Ah Ah! Now I know why I have never found it easy to get on with professional advisers. Read on this may apply to you and it may help you find the team you've been looking for for a long time. The predictions in this book, published the best part of 10 years ago, were prescient, but what underpins its central thesis is the work that one of its authors started more than twenty years ago. He was indeed a pioneer, but he has left a memorable and valuable legacy for the professions - especially for those engaged in the financial world.
He starts by noting the rapid changes being demanded in the wealth management industry - not least due to the speed with which millionaires have been popping up in the last couple of generations. He also acknowledges that the demands of the complexity, fast-paced change, and near-unbearable scrutiny with which the wealth holder has become burdened generates the need for skills way outside the traditional remit of professionals. [There's a parallel theme here to the TED talk given by Barry Schwartz called The Paradox of Choice - but that's a different story] The author then goes on to suggest two central themes:-
1) Wealth holders who have created their money through entrepreneurial endeavour have been used to figuring out how things work and how to make them work better. They do not therefore respond well to the traditional process that gathers information and data and then presents them with an either / or choice. That's not their way.
2) The traditional professional advisor comes to the wealth holder with a specific set of skills and expertise to hand. This approach condemns the relationship to a transactional one at best. There's little application of effort or intent on the advisor's part to work out what's best for the client, from the client's point of view. In other words there is no systematic search for context. The client either does or doesn't implement the recommendation - and as a result of that decision, the professional does or doesn't get paid.
The problem is that neither the advisor nor the wealth holder have really got to grips with identifying the fundamental problem that they are trying to solve. Ah Ah!
What the author proposes is that the whole advisor/client relationship is about to stand on its head. The first thing to do is identify, by discerning questioning, exactly what the goals are, and by goals we are talking legacy issues not tactical tax saving ideas. Once the big picture has been established then the advisor can bring the experts' and salesmen's special skills to bear. Most importantly, they will do this in the context of knowing what the end game is.
The authors use the title as a metaphorical expression of where you as an advisor sit in relation to the wealth holder. Are you a transactional sales guy, a specialist adviser, or the single most trusted person around the table through whom all future transactions will be directed? There's a place for each person, but for the specialist and salesmen amongst us, the trusted advisor will become our clients - not the ultimate directing mind of the owner or corporation.
When seeking professional advice - be careful what you wish for.
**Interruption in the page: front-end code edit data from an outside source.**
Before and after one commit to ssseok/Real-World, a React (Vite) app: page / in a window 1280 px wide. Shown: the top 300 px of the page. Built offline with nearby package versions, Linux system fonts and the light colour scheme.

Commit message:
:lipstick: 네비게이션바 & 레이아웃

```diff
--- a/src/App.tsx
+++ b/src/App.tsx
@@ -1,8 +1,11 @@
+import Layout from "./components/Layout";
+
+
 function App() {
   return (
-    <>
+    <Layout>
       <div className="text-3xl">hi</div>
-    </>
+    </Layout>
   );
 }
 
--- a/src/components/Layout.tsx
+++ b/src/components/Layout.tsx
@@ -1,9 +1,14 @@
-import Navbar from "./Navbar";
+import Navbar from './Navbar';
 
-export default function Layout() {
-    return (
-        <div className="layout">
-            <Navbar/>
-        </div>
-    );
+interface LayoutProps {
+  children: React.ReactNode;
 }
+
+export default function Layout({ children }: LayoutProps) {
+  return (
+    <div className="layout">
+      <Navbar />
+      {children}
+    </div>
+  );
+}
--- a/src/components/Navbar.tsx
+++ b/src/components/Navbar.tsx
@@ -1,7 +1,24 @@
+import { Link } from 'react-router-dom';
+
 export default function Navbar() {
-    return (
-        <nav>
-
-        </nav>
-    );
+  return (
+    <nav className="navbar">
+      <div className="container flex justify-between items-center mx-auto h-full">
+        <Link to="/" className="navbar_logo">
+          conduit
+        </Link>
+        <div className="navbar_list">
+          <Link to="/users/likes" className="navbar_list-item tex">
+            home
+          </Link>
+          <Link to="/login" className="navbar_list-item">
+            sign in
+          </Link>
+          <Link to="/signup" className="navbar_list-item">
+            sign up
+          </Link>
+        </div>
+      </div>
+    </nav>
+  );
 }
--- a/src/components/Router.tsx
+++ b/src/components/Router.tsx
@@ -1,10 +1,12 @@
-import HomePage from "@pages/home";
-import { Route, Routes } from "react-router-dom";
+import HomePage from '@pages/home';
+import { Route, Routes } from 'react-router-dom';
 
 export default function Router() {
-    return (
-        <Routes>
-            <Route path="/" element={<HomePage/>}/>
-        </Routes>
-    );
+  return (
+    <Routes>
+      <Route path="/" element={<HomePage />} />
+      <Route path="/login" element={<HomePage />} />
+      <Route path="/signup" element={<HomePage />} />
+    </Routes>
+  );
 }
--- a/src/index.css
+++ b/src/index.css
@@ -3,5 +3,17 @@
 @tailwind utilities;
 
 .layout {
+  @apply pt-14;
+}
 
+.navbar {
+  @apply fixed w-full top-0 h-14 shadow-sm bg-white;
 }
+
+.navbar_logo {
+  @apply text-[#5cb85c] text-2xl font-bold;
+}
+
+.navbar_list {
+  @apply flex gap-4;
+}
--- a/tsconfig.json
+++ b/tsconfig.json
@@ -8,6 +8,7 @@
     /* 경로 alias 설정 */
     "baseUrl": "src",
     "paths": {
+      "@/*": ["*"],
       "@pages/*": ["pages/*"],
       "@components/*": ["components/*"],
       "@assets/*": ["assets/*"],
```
It's one thing to surround yourself with an all-star cast - but what you probably want is a producer (not you by the way) who can pull it all together. You may well be better off (financially, strategically and emotionally) by first getting someone on board to help you figure out why you want help and to what end, before making any appointments. Better still - get yourself a trusted advisor and hold their feet to the fire as they represent your best interests with relevant best-in-class practitioners to plan, co-ordinate, execute and review the work you want done.